In the copy, keep every record exact and leave out all images.

* _PROVIDED RECORDS_

+ + +

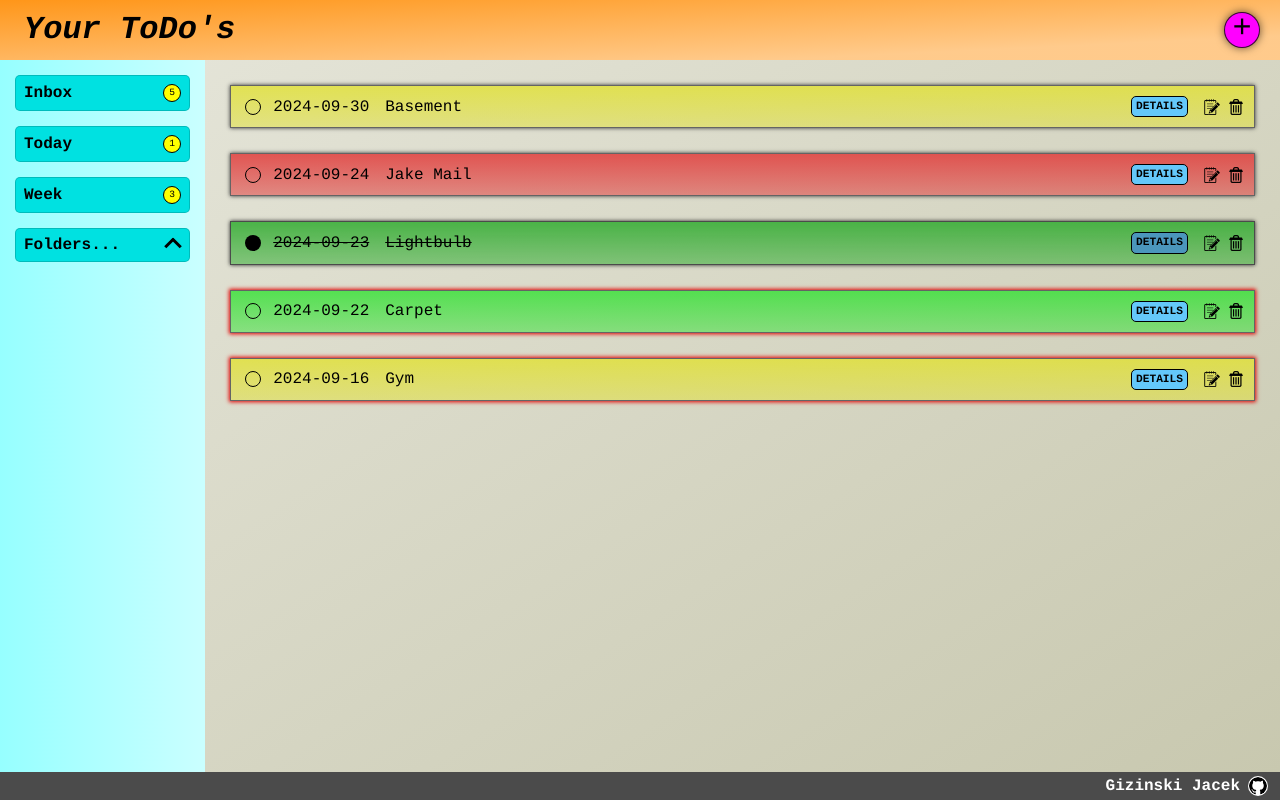
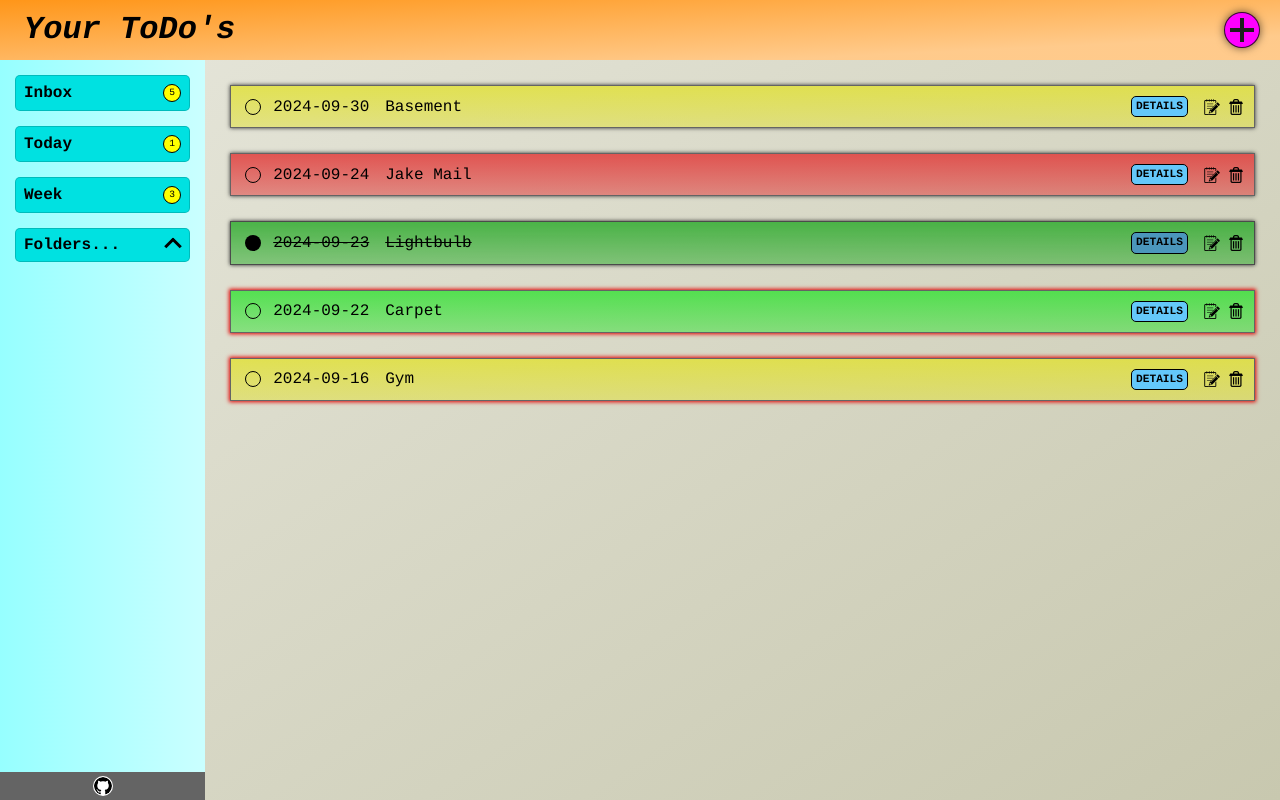
Before and after one commit to gizinski-jacek/ToDo-List-project, a plain HTML site: page index.html in a window 1280 px wide. Drawn offline with Linux system fonts and the light colour scheme.

Commit message:
Moving footer to bottom of menu.
Fixing plus sign for adding new item.

```diff
--- a/index.html
+++ b/index.html
@@ -9,7 +9,7 @@
     <body>
         <div id="header">
             <h1>Your ToDo's</h1>
-            <span id="newItem">+</span>
+            <span id="newItem"></span>
         </div>
         <div class="main">
             <div class="menu">
@@ -39,7 +39,24 @@
                         </span>
                     </div>
                 </div>
-                <span id="containerFolders"> </span>
+                <span id="containerFolders"></span>
+                <footer class="footer">
+                    <a
+                        href="https://github.com/gizinski-jacek/ToDo-List-project"
+                    >
+                        <svg
+                            viewBox="0 0 16 16"
+                            height="18px"
+                            width="18px"
+                            xmlns="http://www.w3.org/2000/svg"
+                        >
+                            <path
+                                fillRule="evenodd"
+                                d="M8 0C3.58 0 0 3.58 0 8c0 3.54 2.29 6.53 5.47 7.59.4.07.55-.17.55-.38 0-.19-.01-.82-.01-1.49-2.01.37-2.53-.49-2.69-.94-.09-.23-.48-.94-.82-1.13-.28-.15-.68-.52-.01-.53.63-.01 1.08.58 1.23.82.72 1.21 1.87.87 2.33.66.07-.52.28-.87.51-1.07-1.78-.2-3.64-.89-3.64-3.95 0-.87.31-1.59.82-2.15-.08-.2-.36-1.02.08-2.12 0 0 .67-.21 2.2.82.64-.18 1.32-.27 2-.27.68 0 1.36.09 2 .27 1.53-1.04 2.2-.82 2.2-.82.44 1.1.16 1.92.08 2.12.51.56.82 1.27.82 2.15 0 3.07-1.87 3.75-3.65 3.95.29.25.54.73.54 1.48 0 1.07-.01 1.93-.01 2.2 0 .21.15.46.55.38A8.013 8.013 0 0 0 16 8c0-4.42-3.58-8-8-8z"
+                            ></path>
+                        </svg>
+                    </a>
+                </footer>
             </div>
             <div id="containerToDos"></div>
         </div>
@@ -183,22 +200,6 @@
                 </div>
             </div>
         </div>
-        <footer class="footer">
-            <a href="https://github.com/gizinski-jacek/ToDo-List-project">
-                Gizinski Jacek
-                <svg
-                    viewBox="0 0 16 16"
-                    height="18px"
-                    width="18px"
-                    xmlns="http://www.w3.org/2000/svg"
-                >
-                    <path
-                        fillRule="evenodd"
-                        d="M8 0C3.58 0 0 3.58 0 8c0 3.54 2.29 6.53 5.47 7.59.4.07.55-.17.55-.38 0-.19-.01-.82-.01-1.49-2.01.37-2.53-.49-2.69-.94-.09-.23-.48-.94-.82-1.13-.28-.15-.68-.52-.01-.53.63-.01 1.08.58 1.23.82.72 1.21 1.87.87 2.33.66.07-.52.28-.87.51-1.07-1.78-.2-3.64-.89-3.64-3.95 0-.87.31-1.59.82-2.15-.08-.2-.36-1.02.08-2.12 0 0 .67-.21 2.2.82.64-.18 1.32-.27 2-.27.68 0 1.36.09 2 .27 1.53-1.04 2.2-.82 2.2-.82.44 1.1.16 1.92.08 2.12.51.56.82 1.27.82 2.15 0 3.07-1.87 3.75-3.65 3.95.29.25.54.73.54 1.48 0 1.07-.01 1.93-.01 2.2 0 .21.15.46.55.38A8.013 8.013 0 0 0 16 8c0-4.42-3.58-8-8-8z"
-                    ></path>
-                </svg>
-            </a>
-        </footer>
         <script src="main.js" type="text/javascript"></script>
     </body>
 </html>
--- a/style.css
+++ b/style.css
@@ -49,6 +49,33 @@ h1 {
     border-radius: 50%;
     box-shadow: 0 0 8px rgba(0, 0, 0, 0.6);
     cursor: pointer;
+    position: relative;
+}
+
+#newItem::before {
+    content: ' ';
+    position: absolute;
+    display: block;
+    background-color: rgb(30, 30, 30);
+    width: 4px;
+    margin-left: -2px;
+    left: 50%;
+    top: 5px;
+    bottom: 5px;
+    z-index: 9;
+}
+
+#newItem::after {
+    content: ' ';
+    position: absolute;
+    display: block;
+    background-color: rgb(30, 30, 30);
+    height: 4px;
+    margin-top: -2px;
+    top: 50%;
+    left: 5px;
+    right: 5px;
+    z-index: 9;
 }
 
 #newItem:hover {
@@ -494,23 +521,19 @@ textarea {
 }
 
 .footer {
-    width: 100%;
-    text-align: center;
-    background-color: rgb(75, 75, 75);
+    margin-top: auto;
+    display: flex;
+    justify-content: center;
+    padding: 4px;
+    background-color: rgb(100, 100, 100);
 }
 
 .footer a {
-    font-weight: 600;
     color: rgb(255, 255, 255);
-    padding: 4px;
-    float: right;
-    display: flex;
-    align-items: center;
-    text-decoration: none;
 }
 
 .footer svg {
-    margin: 0 8px;
+    display: block;
     box-sizing: content-box;
     border-radius: 50%;
     padding: 1px;
```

+ + +

* _WRITTEN SOLUTION_
Before and after one commit to gizinski-jacek/ToDo-List-project, a plain HTML site: page index.html in a window 1280 px wide. Drawn offline with Linux system fonts and the light colour scheme.

Commit message:
Moving footer to bottom of menu.
Fixing plus sign for adding new item.

```diff
--- a/index.html
+++ b/index.html
@@ -9,7 +9,7 @@
     <body>
         <div id="header">
             <h1>Your ToDo's</h1>
-            <span id="newItem">+</span>
+            <span id="newItem"></span>
         </div>
         <div class="main">
             <div class="menu">
@@ -39,7 +39,24 @@
                         </span>
                     </div>
                 </div>
-                <span id="containerFolders"> </span>
+                <span id="containerFolders"></span>
+                <footer class="footer">
+                    <a
+                        href="https://github.com/gizinski-jacek/ToDo-List-project"
+                    >
+                        <svg
+                            viewBox="0 0 16 16"
+                            height="18px"
+                            width="18px"
+                            xmlns="http://www.w3.org/2000/svg"
+                        >
+                            <path
+                                fillRule="evenodd"
+                                d="M8 0C3.58 0 0 3.58 0 8c0 3.54 2.29 6.53 5.47 7.59.4.07.55-.17.55-.38 0-.19-.01-.82-.01-1.49-2.01.37-2.53-.49-2.69-.94-.09-.23-.48-.94-.82-1.13-.28-.15-.68-.52-.01-.53.63-.01 1.08.58 1.23.82.72 1.21 1.87.87 2.33.66.07-.52.28-.87.51-1.07-1.78-.2-3.64-.89-3.64-3.95 0-.87.31-1.59.82-2.15-.08-.2-.36-1.02.08-2.12 0 0 .67-.21 2.2.82.64-.18 1.32-.27 2-.27.68 0 1.36.09 2 .27 1.53-1.04 2.2-.82 2.2-.82.44 1.1.16 1.92.08 2.12.51.56.82 1.27.82 2.15 0 3.07-1.87 3.75-3.65 3.95.29.25.54.73.54 1.48 0 1.07-.01 1.93-.01 2.2 0 .21.15.46.55.38A8.013 8.013 0 0 0 16 8c0-4.42-3.58-8-8-8z"
+                            ></path>
+                        </svg>
+                    </a>
+                </footer>
             </div>
             <div id="containerToDos"></div>
         </div>
@@ -183,22 +200,6 @@
                 </div>
             </div>
         </div>
-        <footer class="footer">
-            <a href="https://github.com/gizinski-jacek/ToDo-List-project">
-                Gizinski Jacek
-                <svg
-                    viewBox="0 0 16 16"
-                    height="18px"
-                    width="18px"
-                    xmlns="http://www.w3.org/2000/svg"
-                >
-                    <path
-                        fillRule="evenodd"
-                        d="M8 0C3.58 0 0 3.58 0 8c0 3.54 2.29 6.53 5.47 7.59.4.07.55-.17.55-.38 0-.19-.01-.82-.01-1.49-2.01.37-2.53-.49-2.69-.94-.09-.23-.48-.94-.82-1.13-.28-.15-.68-.52-.01-.53.63-.01 1.08.58 1.23.82.72 1.21 1.87.87 2.33.66.07-.52.28-.87.51-1.07-1.78-.2-3.64-.89-3.64-3.95 0-.87.31-1.59.82-2.15-.08-.2-.36-1.02.08-2.12 0 0 .67-.21 2.2.82.64-.18 1.32-.27 2-.27.68 0 1.36.09 2 .27 1.53-1.04 2.2-.82 2.2-.82.44 1.1.16 1.92.08 2.12.51.56.82 1.27.82 2.15 0 3.07-1.87 3.75-3.65 3.95.29.25.54.73.54 1.48 0 1.07-.01 1.93-.01 2.2 0 .21.15.46.55.38A8.013 8.013 0 0 0 16 8c0-4.42-3.58-8-8-8z"
-                    ></path>
-                </svg>
-            </a>
-        </footer>
         <script src="main.js" type="text/javascript"></script>
     </body>
 </html>
--- a/style.css
+++ b/style.css
@@ -49,6 +49,33 @@ h1 {
     border-radius: 50%;
     box-shadow: 0 0 8px rgba(0, 0, 0, 0.6);
     cursor: pointer;
+    position: relative;
+}
+
+#newItem::before {
+    content: ' ';
+    position: absolute;
+    display: block;
+    background-color: rgb(30, 30, 30);
+    width: 4px;
+    margin-left: -2px;
+    left: 50%;
+    top: 5px;
+    bottom: 5px;
+    z-index: 9;
+}
+
+#newItem::after {
+    content: ' ';
+    position: absolute;
+    display: block;
+    background-color: rgb(30, 30, 30);
+    height: 4px;
+    margin-top: -2px;
+    top: 50%;
+    left: 5px;
+    right: 5px;
+    z-index: 9;
 }
 
 #newItem:hover {
@@ -494,23 +521,19 @@ textarea {
 }
 
 .footer {
-    width: 100%;
-    text-align: center;
-    background-color: rgb(75, 75, 75);
+    margin-top: auto;
+    display: flex;
+    justify-content: center;
+    padding: 4px;
+    background-color: rgb(100, 100, 100);
 }
 
 .footer a {
-    font-weight: 600;
     color: rgb(255, 255, 255);
-    padding: 4px;
-    float: right;
-    display: flex;
-    align-items: center;
-    text-decoration: none;
 }
 
 .footer svg {
-    margin: 0 8px;
+    display: block;
     box-sizing: content-box;
     border-radius: 50%;
     padding: 1px;
```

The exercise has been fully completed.